WORK INSTRUCTION: If a line in the listing carries the word "sell", return a copy of that line.

INPUT FOR THIS TASK:
# # # # #
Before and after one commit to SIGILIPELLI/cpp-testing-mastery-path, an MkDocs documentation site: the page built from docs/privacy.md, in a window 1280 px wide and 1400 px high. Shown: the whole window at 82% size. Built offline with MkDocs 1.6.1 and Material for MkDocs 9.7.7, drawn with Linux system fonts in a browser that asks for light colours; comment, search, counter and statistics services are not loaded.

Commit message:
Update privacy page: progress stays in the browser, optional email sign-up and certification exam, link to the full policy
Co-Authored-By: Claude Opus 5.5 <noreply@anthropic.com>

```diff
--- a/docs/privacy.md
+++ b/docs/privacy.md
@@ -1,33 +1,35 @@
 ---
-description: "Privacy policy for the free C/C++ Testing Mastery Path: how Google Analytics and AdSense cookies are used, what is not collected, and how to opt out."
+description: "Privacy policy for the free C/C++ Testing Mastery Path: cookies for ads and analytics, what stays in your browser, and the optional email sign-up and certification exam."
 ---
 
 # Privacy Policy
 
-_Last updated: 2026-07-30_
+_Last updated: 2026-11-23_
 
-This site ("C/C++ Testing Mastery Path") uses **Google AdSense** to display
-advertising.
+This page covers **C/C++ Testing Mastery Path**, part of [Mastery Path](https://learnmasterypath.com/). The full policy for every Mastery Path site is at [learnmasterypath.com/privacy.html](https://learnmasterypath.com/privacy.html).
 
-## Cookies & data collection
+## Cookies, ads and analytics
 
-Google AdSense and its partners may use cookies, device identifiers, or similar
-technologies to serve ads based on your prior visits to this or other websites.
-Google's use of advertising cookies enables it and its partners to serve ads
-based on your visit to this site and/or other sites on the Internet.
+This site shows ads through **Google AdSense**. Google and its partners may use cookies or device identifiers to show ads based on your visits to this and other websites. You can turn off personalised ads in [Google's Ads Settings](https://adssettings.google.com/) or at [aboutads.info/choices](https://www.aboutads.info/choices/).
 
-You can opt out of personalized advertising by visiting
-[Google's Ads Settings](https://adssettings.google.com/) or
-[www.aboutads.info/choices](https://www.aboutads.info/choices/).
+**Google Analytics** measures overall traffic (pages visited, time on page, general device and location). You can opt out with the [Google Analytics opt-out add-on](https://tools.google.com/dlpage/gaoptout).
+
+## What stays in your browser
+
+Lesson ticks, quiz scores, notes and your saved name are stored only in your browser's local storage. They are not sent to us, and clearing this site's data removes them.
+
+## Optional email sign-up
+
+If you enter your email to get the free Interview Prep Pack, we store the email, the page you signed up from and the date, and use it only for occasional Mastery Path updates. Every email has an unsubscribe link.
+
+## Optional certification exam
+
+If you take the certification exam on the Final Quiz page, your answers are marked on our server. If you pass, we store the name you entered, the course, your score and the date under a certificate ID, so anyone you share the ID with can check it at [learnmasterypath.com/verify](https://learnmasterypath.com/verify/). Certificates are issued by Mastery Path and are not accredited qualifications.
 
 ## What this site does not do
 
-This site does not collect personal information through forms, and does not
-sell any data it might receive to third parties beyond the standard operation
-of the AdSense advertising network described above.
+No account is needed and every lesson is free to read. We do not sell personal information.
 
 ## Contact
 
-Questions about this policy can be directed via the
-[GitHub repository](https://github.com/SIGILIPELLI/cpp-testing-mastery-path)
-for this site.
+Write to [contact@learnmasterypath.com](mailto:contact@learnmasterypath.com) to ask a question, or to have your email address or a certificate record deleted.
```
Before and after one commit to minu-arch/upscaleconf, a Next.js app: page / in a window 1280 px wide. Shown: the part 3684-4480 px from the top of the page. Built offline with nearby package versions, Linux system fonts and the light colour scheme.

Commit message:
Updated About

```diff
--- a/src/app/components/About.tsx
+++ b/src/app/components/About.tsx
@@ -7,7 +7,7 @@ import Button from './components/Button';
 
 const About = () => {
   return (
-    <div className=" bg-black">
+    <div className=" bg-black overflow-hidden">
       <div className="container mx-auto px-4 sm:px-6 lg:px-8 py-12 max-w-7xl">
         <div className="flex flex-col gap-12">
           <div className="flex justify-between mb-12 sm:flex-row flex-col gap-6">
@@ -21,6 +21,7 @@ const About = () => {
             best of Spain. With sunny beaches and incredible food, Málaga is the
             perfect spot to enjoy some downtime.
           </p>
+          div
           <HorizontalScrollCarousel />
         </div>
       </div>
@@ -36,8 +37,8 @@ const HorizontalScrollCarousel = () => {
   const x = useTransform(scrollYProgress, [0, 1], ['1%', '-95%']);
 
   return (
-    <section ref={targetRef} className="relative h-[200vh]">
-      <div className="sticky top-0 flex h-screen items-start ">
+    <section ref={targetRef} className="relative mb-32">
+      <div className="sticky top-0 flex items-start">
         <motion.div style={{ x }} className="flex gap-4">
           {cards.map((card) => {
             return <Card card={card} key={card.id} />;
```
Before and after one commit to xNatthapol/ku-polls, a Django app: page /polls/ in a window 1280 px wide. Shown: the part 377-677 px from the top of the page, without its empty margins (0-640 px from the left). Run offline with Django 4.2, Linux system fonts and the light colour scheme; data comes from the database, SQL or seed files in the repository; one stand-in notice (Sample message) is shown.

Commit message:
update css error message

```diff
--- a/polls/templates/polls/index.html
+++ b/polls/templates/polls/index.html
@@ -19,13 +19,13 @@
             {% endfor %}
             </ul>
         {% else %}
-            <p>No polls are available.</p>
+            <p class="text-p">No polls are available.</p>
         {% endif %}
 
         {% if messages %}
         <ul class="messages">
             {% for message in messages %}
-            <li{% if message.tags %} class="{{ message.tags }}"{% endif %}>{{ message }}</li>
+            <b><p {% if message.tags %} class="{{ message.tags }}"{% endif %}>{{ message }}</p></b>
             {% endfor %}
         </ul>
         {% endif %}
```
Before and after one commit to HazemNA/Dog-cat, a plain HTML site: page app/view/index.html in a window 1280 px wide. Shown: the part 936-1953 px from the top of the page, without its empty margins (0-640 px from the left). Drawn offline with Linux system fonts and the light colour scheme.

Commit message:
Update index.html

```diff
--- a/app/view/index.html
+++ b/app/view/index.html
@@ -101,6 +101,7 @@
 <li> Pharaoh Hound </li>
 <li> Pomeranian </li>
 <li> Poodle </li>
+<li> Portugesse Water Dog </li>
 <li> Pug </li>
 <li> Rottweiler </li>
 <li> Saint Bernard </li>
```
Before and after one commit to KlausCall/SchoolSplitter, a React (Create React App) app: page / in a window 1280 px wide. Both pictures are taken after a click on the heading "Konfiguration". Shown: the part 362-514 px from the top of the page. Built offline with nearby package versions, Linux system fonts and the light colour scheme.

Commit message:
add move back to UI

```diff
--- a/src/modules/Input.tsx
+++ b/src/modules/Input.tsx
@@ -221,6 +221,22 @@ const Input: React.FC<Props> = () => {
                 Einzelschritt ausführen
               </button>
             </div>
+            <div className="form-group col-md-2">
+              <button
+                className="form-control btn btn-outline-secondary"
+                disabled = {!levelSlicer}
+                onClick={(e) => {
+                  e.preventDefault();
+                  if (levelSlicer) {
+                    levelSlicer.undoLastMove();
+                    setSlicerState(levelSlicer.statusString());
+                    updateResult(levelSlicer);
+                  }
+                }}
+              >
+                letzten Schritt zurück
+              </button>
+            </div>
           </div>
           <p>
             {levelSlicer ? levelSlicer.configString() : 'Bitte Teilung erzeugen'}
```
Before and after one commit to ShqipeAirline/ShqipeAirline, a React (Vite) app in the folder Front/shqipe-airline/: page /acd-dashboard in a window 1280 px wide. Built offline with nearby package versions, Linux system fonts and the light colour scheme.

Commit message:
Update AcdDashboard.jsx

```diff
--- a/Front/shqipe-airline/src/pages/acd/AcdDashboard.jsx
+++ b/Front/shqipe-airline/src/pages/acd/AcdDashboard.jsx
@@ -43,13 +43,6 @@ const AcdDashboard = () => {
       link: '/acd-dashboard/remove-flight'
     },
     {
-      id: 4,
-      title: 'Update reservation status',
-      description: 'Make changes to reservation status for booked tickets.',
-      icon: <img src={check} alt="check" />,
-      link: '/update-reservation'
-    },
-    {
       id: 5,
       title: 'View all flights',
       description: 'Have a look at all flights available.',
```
# # # # #
TASK RESULT:
-sell any data it might receive to third parties beyond the standard operation
+No account is needed and every lesson is free to read. We do not sell personal information.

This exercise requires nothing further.